What Do You Think of Your Writing?
If you’re a writer then you know that feeling, the one you have after you read and reread what you’ve created.
You struggle for some sort of self-validation.
You know it’s ridiculous to try, there’s no way you can see your own work through someone else’s eyes.
Will people like it?
A Peek Into Your Mind
Sitting at your keyboard your eyes trace over the familiar words that you’ve so painstakingly crafted. Either you think it’s brilliant or you’re unsure. If it sucks, you certainly wouldn’t leave it in that state. You read along, you think you’ve got it, it all sounds right in your head.
BING! BING! BING!
Check yourself, stop what you’re doing. It’s someone else’s turn to have a look. You know the truth here. You can’t be objective. You’re reading the story as it plays out in your mind and not by the words that you’ve written. Truth.
Why Your Friends and Family Can’t Be Trusted
You do the first thing you can and share what you’ve got with that one trusted friend or any family that you can muster.
- The first thing to note, your family has been roped into this.
- The second thing, their reading because they feel like they have to.
- Thirdly, they love you and aren’t going to be objective either. If they are, your situation is extremely rare.
- Your friend is your best friend for a reason, they’ll be more honest but most likely want to steer clear of crushing you.

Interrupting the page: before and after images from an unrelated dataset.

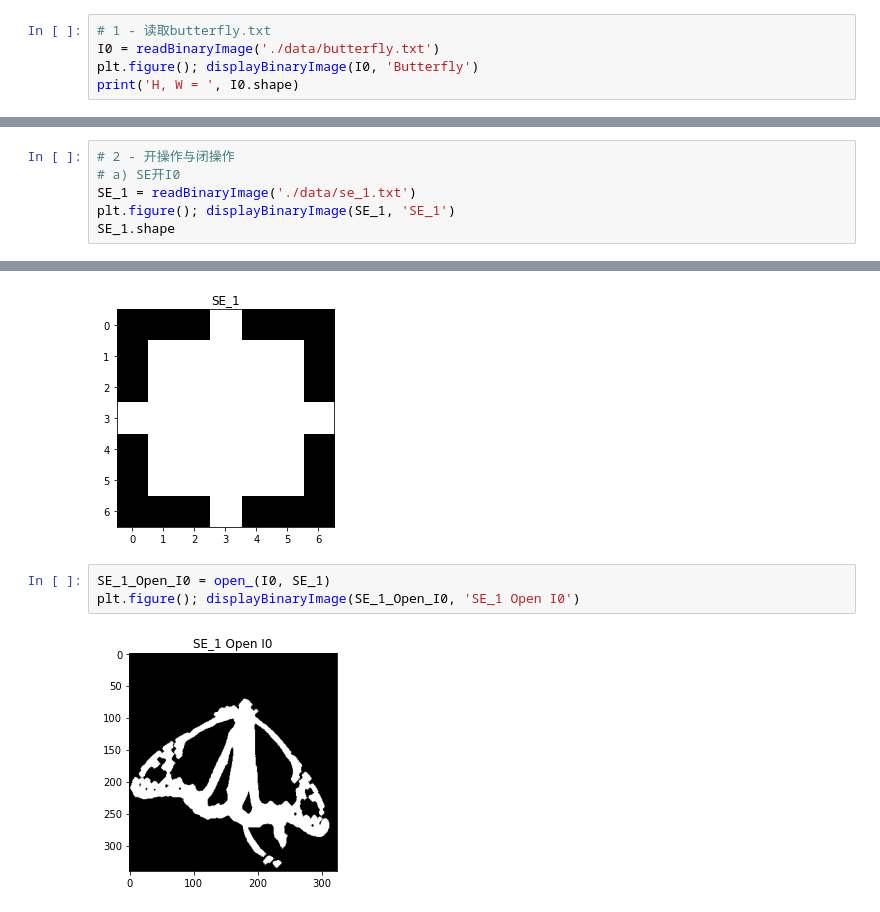
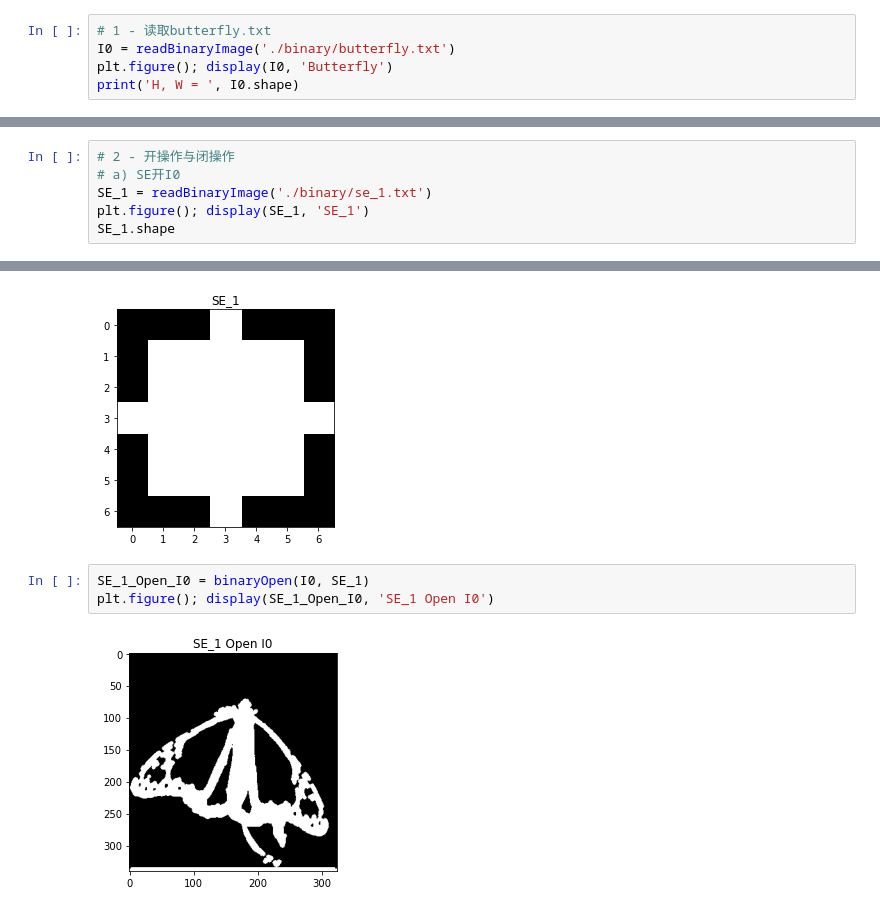
Before and after one commit to z0gSh1u/seu-iau, a Jupyter notebook: morphology/binary.ipynb, the cells around one changed output, grey strips where cells are left out. Drawn from its saved outputs; the diff is of its cells as text.

```diff
--- a/morphology/binary.ipynb
+++ b/morphology/binary.ipynb
@@ -81,7 +20,7 @@ def same(a, b):
 # %%
 # 1 - 读取butterfly.txt
-I0 = readBinaryImage('./data/butterfly.txt')
-plt.figure(); displayBinaryImage(I0, 'Butterfly')
+I0 = readBinaryImage('./binary/butterfly.txt')
+plt.figure(); display(I0, 'Butterfly')
 print('H, W = ', I0.shape)
 # %% [output]
 H, W =  (340, 325)
@@ -89,16 +28,16 @@ H, W =  (340, 325)
 # %%
 # 2 - 开操作与闭操作
 # a) SE开I0
-SE_1 = readBinaryImage('./data/se_1.txt')
-plt.figure(); displayBinaryImage(SE_1, 'SE_1')
+SE_1 = readBinaryImage('./binary/se_1.txt')
+plt.figure(); display(SE_1, 'SE_1')
 SE_1.shape
 # %% [output]
 (7, 7)
 [figure]
 # %%
-SE_1_Open_I0 = open_(I0, SE_1)
-plt.figure(); displayBinaryImage(SE_1_Open_I0, 'SE_1 Open I0')
+SE_1_Open_I0 = binaryOpen(I0, SE_1)
+plt.figure(); display(SE_1_Open_I0, 'SE_1 Open I0')
 # %% [output]
-[figure, old version]
+[figure, new version]
 # %%
 # b) SE开I0^c
```
Also changed, not shown: parts of 18 cells of this notebook, 12 other files.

They know you love writing, it’s your passion. They’re not going to jeopardize that by telling you the absolute truth if it’s crap.
At least you know what your next move is. You’ve read up on the business of writing and you know that good writer’s get themselves a good group of beta-readers. So you go through the motions, sending them chapter by chapter. You’re getting their feedback and you’re thrilled that they like it. Sure it’s not perfect, there are some areas that need perfecting, but of course there are, you expected that right? Yes, you did. Now you’re golden! Nope, think again.
What Aren’t Your Beta Readers Saying to You
What are your beta reader’s not telling you? Not every person who writes or reads is trained in the art of constructive criticism. And even if they are, do you think they want to hurt your feelings. It’s widely known that so many writers absolutely cannot take any form of rejection. It’s true, most writer’s cringe, denying their bad reviews, explaining them away. But not before taking it personally.
Is there some chance that you’re not getting the feedback you need? Great, just what you didn’t want to hear, right?
Before you dive into the world of beta-reading and build up your team, think of what your needing from them. We all ask for their honest opinion but are we prepared for the feedback.
- Are they trained in constructive criticism?
- Do they write in your genre?
- Are they someone who’s writing you respect?
- Do you trust them to tell you the truth?
Will you get upset if they tell you something you don’t want to hear? They think you will. It might be that they aren’t skilled at constructive criticism. They might shy away from stating what’s obvious to them that you somehow missed.
Why the hell are we so delicate you might ask? Because we’ve toiled away, bleeding our hearts out and it all sounded great in our minds while we were at it. We’ve spent hours and hours in the editing chair. We did our very best, followed all the rules we read in Stephen King’s book on writing. We put up the hefty fee to have our work edited by a professional even, and we made the necessary changes. See… we corrected the spots where we screwed up. But is there still something more that’s being overlooked here?
What You Can Do
While it’s true that there will always be a percentage of people that your writing just doesn’t resonate with. And there will always be the haters or the people that think they are better than you. There will always be a someone that rejects your style of writing. But, is there a message you’re missing, or something that’s been left unsaid entirely.
Take the time to make a list of what you expect from your beta-readers. Make sure the people that are reading for you are qualified to give you the feedback you’re looking for. If you just want to see if they like it, you can ask just about anyone to read for you. But if you want to grow as a writer and improve your craft, you’ll look for just the right fit. You’ll beg them to shred your work, demand that they hold nothing back. And the best part, you’ll love every ounce of criticism. It’s golden.